Excerpted data:

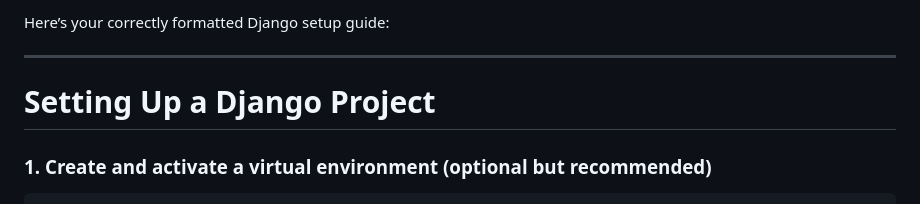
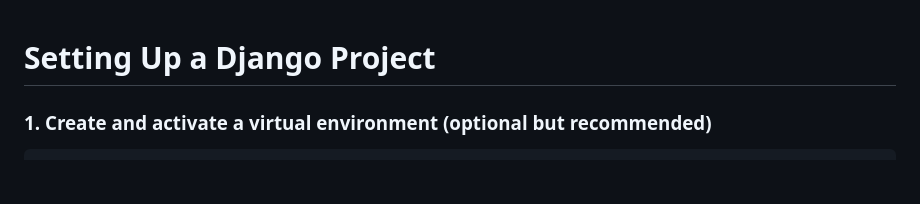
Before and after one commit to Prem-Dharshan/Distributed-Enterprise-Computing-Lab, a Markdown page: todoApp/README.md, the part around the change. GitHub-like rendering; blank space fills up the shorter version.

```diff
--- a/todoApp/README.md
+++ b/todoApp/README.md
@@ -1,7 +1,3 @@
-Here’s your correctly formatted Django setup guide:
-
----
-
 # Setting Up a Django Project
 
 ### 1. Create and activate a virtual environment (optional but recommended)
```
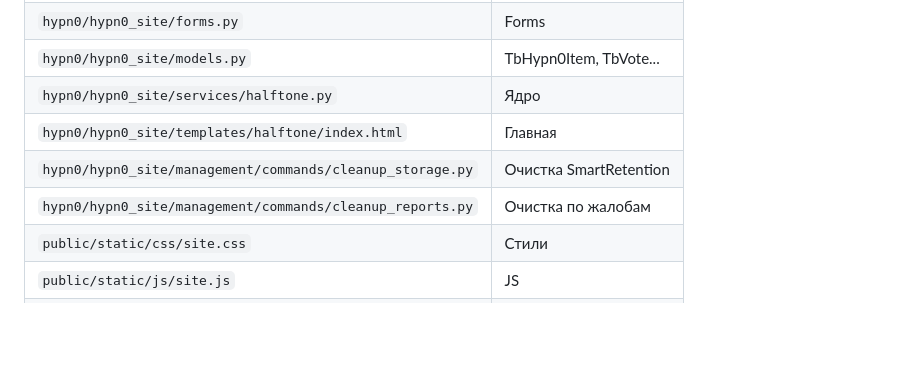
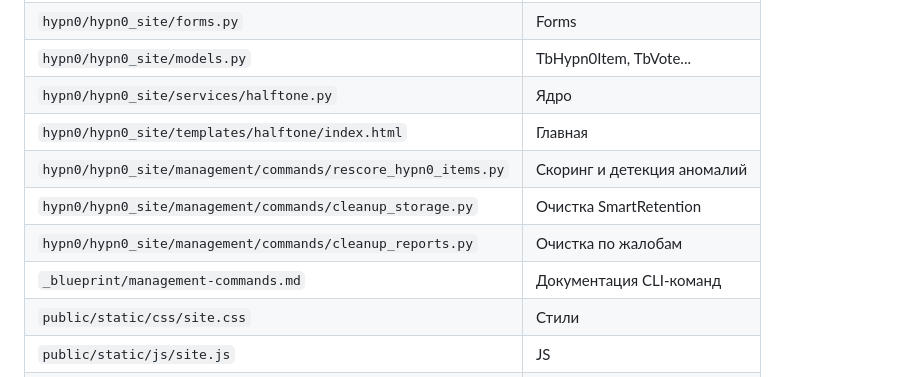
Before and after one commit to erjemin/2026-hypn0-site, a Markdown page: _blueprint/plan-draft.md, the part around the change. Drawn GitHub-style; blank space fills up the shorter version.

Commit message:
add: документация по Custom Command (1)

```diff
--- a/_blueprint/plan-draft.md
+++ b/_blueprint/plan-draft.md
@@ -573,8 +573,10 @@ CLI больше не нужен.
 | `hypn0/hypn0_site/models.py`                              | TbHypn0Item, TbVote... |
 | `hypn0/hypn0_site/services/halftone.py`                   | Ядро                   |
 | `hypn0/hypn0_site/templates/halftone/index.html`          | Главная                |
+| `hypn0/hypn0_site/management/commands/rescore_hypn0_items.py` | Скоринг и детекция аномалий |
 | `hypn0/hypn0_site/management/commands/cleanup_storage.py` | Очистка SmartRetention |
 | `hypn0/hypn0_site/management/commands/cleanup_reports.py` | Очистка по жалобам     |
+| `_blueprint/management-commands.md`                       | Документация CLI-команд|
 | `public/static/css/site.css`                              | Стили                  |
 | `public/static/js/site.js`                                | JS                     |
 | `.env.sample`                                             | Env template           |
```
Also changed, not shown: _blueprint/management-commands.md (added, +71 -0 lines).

Work instructions:
In the data above, find each line that has the word "management" and copy it out.

Finished exercise:
+| `hypn0/hypn0_site/management/commands/rescore_hypn0_items.py` | Скоринг и детекция аномалий |
 | `hypn0/hypn0_site/management/commands/cleanup_storage.py` | Очистка SmartRetention |
 | `hypn0/hypn0_site/management/commands/cleanup_reports.py` | Очистка по жалобам     |
+| `_blueprint/management-commands.md`                       | Документация CLI-команд|
Also changed, not shown: _blueprint/management-commands.md (added, +71 -0 lines).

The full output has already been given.